• REQUIREMENT: In the records below, some lines contain the word "androidx". Copy each of them.

Structured diff data
::::
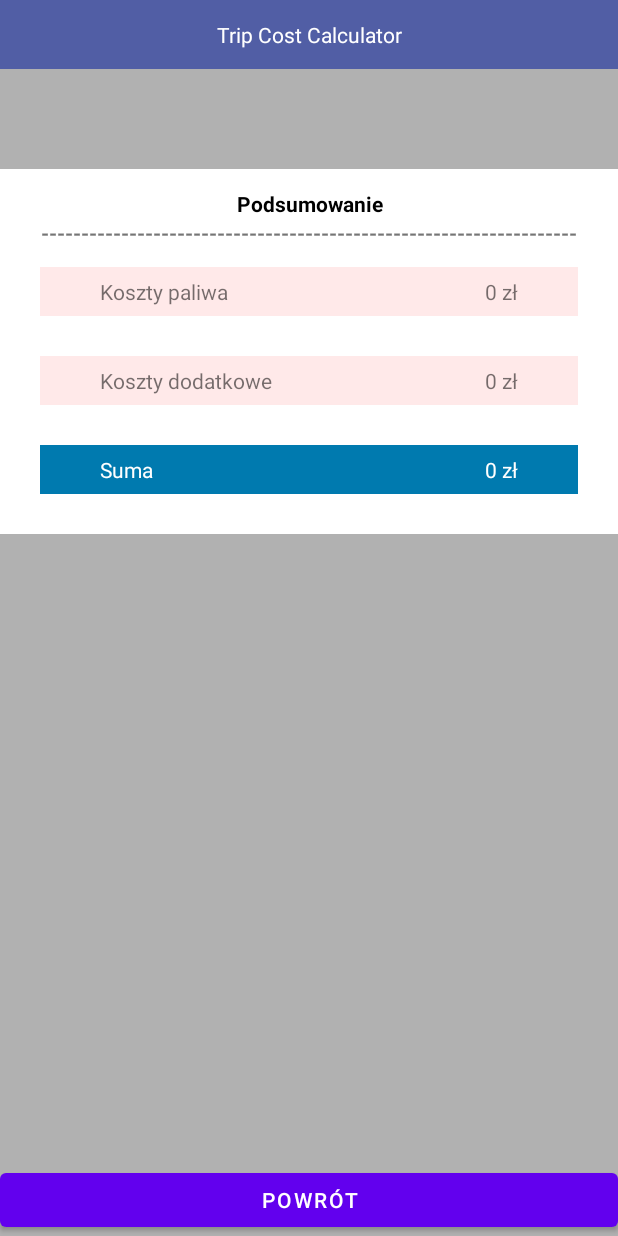
After one commit to Bodzioss/TripCostCalculatorKotlin, an Android app: the ResultActivity screen opened directly, with no data from a screen before it, on a phone screen of 412 x 824 dp. The commit adds this screen. Run offline under Robolectric (Android 15) with nearby library versions, the phone set to English and light mode, and no system bars.

Commit message:
Add new activity

```diff
--- /dev/null
+++ b/app/src/main/java/com/example/tripcostcalculator_kotlin/AdditionalCostClickListener.kt
@@ -0,0 +1,5 @@
+package com.example.tripcostcalculator_kotlin
+
+interface AdditionalCostClickListener {
+    fun removeAdditionalCost(position: Int)
+}
--- /dev/null
+++ b/app/src/main/java/com/example/tripcostcalculator_kotlin/PassengerClickListener.kt
@@ -0,0 +1,6 @@
+package com.example.tripcostcalculator_kotlin
+
+
+interface PassengerClickListener {
+    fun removePassenger(position: Int)
+}
--- /dev/null
+++ b/app/src/main/java/com/example/tripcostcalculator_kotlin/ResultActivity.kt
@@ -0,0 +1,18 @@
+package com.example.tripcostcalculator_kotlin
+
+import android.content.Intent
+import androidx.appcompat.app.AppCompatActivity
+import android.os.Bundle
+import kotlinx.android.synthetic.main.activity_result.*
+
+class ResultActivity : AppCompatActivity() {
+    override fun onCreate(savedInstanceState: Bundle?) {
+        super.onCreate(savedInstanceState)
+        setContentView(R.layout.activity_result)
+
+        btnOpenMainView.setOnClickListener{
+            val intent = Intent(this,MainActivity::class.java)
+            startActivity(intent)
+        }
+    }
+}
--- a/app/src/main/res/layout/activity_main.xml
+++ b/app/src/main/res/layout/activity_main.xml
@@ -259,7 +259,7 @@
         app:layout_constraintBottom_toBottomOf="parent">
 
         <Button
-            android:id="@+id/button"
+            android:id="@+id/btnOpenMainView"
             android:layout_width="match_parent"
             android:layout_height="wrap_content"
             android:text="Oblicz" />
--- /dev/null
+++ b/app/src/main/res/layout/activity_result.xml
@@ -0,0 +1,175 @@
+<?xml version="1.0" encoding="utf-8"?>
+<androidx.constraintlayout.widget.ConstraintLayout xmlns:android="http://schemas.android.com/apk/res/android"
+    xmlns:app="http://schemas.android.com/apk/res-auto"
+    xmlns:tools="http://schemas.android.com/tools"
+    android:id="@+id/btnAddAdditionalCost"
+    android:layout_width="match_parent"
+    android:layout_height="match_parent"
+    android:background="#B1B1B1"
+    tools:context=".ResultActivity">
+
+
+    <LinearLayout
+        android:id="@+id/linearLayout"
+        android:layout_width="match_parent"
+        android:layout_height="wrap_content"
+        android:orientation="vertical"
+        app:layout_constraintEnd_toEndOf="parent"
+        app:layout_constraintStart_toStartOf="parent"
+        app:layout_constraintTop_toTopOf="parent">
+
+        <TextView
+            android:id="@+id/textView3"
+            android:layout_width="match_parent"
+            android:layout_height="wrap_content"
+            android:background="#515EA5"
+            android:padding="20px"
+            android:text="Trip Cost Calculator"
+            android:textAlignment="center"
+            android:textColor="#FFFFFF" />
+    </LinearLayout>
+
+    <LinearLayout
+        android:layout_width="match_parent"
+        android:layout_height="0dp"
+        android:orientation="vertical"
+        app:layout_constraintBottom_toTopOf="@+id/linearLayout6"
+        app:layout_constraintEnd_toEndOf="parent"
+        app:layout_constraintStart_toStartOf="parent"
+        app:layout_constraintTop_toBottomOf="@+id/linearLayout">
+
+        <androidx.recyclerview.widget.RecyclerView
+            android:id="@+id/passengerSummaryItems"
+            android:layout_width="match_parent"
+            android:layout_height="wrap_content">
+
+        </androidx.recyclerview.widget.RecyclerView>
+
+        <LinearLayout
+            android:layout_width="match_parent"
+            android:layout_height="wrap_content"
+            android:layout_marginTop="100px"
+            android:background="#FFFFFF"
+            android:orientation="vertical"
+            android:padding="20px">
+
+            <TextView
+                android:id="@+id/textView"
+                android:layout_width="match_parent"
+                android:layout_height="wrap_content"
+                android:text="Podsumowanie"
+                android:textAlignment="center"
+                android:textColor="#000000"
+                android:textSize="14sp"
+                android:textStyle="bold" />
+
+            <TextView
+                android:id="@+id/textView2"
+                android:layout_width="match_parent"
+                android:layout_height="wrap_content"
+                android:text="-------------------------------------------------------------------"
+                android:textAlignment="center"
+                android:textStyle="bold" />
+
+            <LinearLayout
+                android:layout_width="match_parent"
+                android:layout_height="match_parent"
+                android:layout_margin="20px"
+                android:background="#FFE9E9"
+                android:orientation="horizontal">
+
+                <TextView
+                    android:id="@+id/textView9"
+                    android:layout_width="226dp"
+                    android:layout_height="wrap_content"
+                    android:layout_marginLeft="50px"
+                    android:layout_weight="1"
+                    android:padding="10px"
+                    android:text="Koszty paliwa" />
+
+                <TextView
+                    android:id="@+id/textView4"
+                    android:layout_width="wrap_content"
+                    android:layout_height="wrap_content"
+                    android:layout_marginRight="50px"
+                    android:layout_weight="1"
+                    android:padding="10px"
+                    android:text="0 zł"
+                    android:textAlignment="viewEnd" />
+            </LinearLayout>
+
+            <LinearLayout
+                android:layout_width="match_parent"
+                android:layout_height="match_parent"
+                android:layout_margin="20px"
+                android:background="#FFE9E9"
+                android:orientation="horizontal">
+
+                <TextView
+                    android:id="@+id/textView15"
+                    android:layout_width="226dp"
+                    android:layout_height="wrap_content"
+                    android:layout_marginLeft="50px"
+                    android:layout_weight="1"
+                    android:padding="10px"
+                    android:text="Koszty dodatkowe" />
+
+                <TextView
+                    android:id="@+id/textView16"
+                    android:layout_width="wrap_content"
+                    android:layout_height="wrap_content"
+                    android:layout_marginRight="50px"
+                    android:layout_weight="1"
+                    android:padding="10px"
+                    android:text="0 zł"
+                    android:textAlignment="viewEnd" />
+            </LinearLayout>
+
+            <LinearLayout
+                android:layout_width="match_parent"
+                android:layout_height="match_parent"
+                android:layout_margin="20px"
+                android:layout_weight="1"
+                android:background="#007AAF"
+                android:orientation="horizontal">
+
+                <TextView
+                    android:id="@+id/textView15"
+                    android:layout_width="226dp"
+                    android:layout_height="wrap_content"
+                    android:layout_marginLeft="50px"
+                    android:layout_weight="1"
+                    android:padding="10px"
+                    android:text="Suma"
+                    android:textColor="#FFFFFF" />
+
+                <TextView
+                    android:id="@+id/textView16"
+                    android:layout_width="wrap_content"
+                    android:layout_height="wrap_content"
+                    android:layout_marginRight="50px"
+                    android:layout_weight="1"
+                    android:padding="10px"
+                    android:text="0 zł"
+                    android:textAlignment="viewEnd"
+                    android:textColor="#FFFFFF" />
+            </LinearLayout>
+
+        </LinearLayout>
+
+    </LinearLayout>
+
+    <LinearLayout
+        android:id="@+id/linearLayout6"
+        android:layout_width="match_parent"
+        android:layout_height="wrap_content"
+        android:orientation="vertical"
+        app:layout_constraintBottom_toBottomOf="parent">
+
+        <Button
+            android:id="@+id/btnOpenMainView"
+            android:layout_width="match_parent"
+            android:layout_height="wrap_content"
+            android:text="Powrót" />
+    </LinearLayout>
+</androidx.constraintlayout.widget.ConstraintLayout>
--- a/app/src/main/res/layout/additionalcost_item.xml
+++ b/app/src/main/res/layout/additionalcost_item.xml
@@ -33,11 +33,11 @@
         android:padding="20px"
         android:text="km"
         android:textColor="#000000"
-        app:layout_constraintEnd_toStartOf="@+id/deleteAdditionalCost"
+        app:layout_constraintEnd_toStartOf="@+id/btnDeleteAdditionalCost"
         app:layout_constraintTop_toTopOf="parent" />
 
     <TextView
-        android:id="@+id/deleteAdditionalCost"
+        android:id="@+id/btnDeleteAdditionalCost"
         android:layout_width="wrap_content"
         android:layout_height="wrap_content"
         android:padding="20px"
```
Also changed, not shown: app/src/main/AndroidManifest.xml (+7 -0 lines), app/src/main/java/com/example/tripcostcalculator_kotlin/AdditionalCostAdapter.kt (+10 -1 lines), app/src/main/java/com/example/tripcostcalculator_kotlin/MainActivity.kt (+17 -4 lines), app/src/main/java/com/example/tripcostcalculator_kotlin/PassengerAdapter.kt (+8 -2 lines), app/src/main/res/layout/passenger_summary.xml (added, +100 -0 lines), app/src/main/res/layout/passenger_summary_details.xml (added, +37 -0 lines).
::::
• EXERCISE OUTPUT:
+import androidx.appcompat.app.AppCompatActivity
+<androidx.constraintlayout.widget.ConstraintLayout xmlns:android="http://schemas.android.com/apk/res/android"
+        <androidx.recyclerview.widget.RecyclerView
+        </androidx.recyclerview.widget.RecyclerView>
+</androidx.constraintlayout.widget.ConstraintLayout>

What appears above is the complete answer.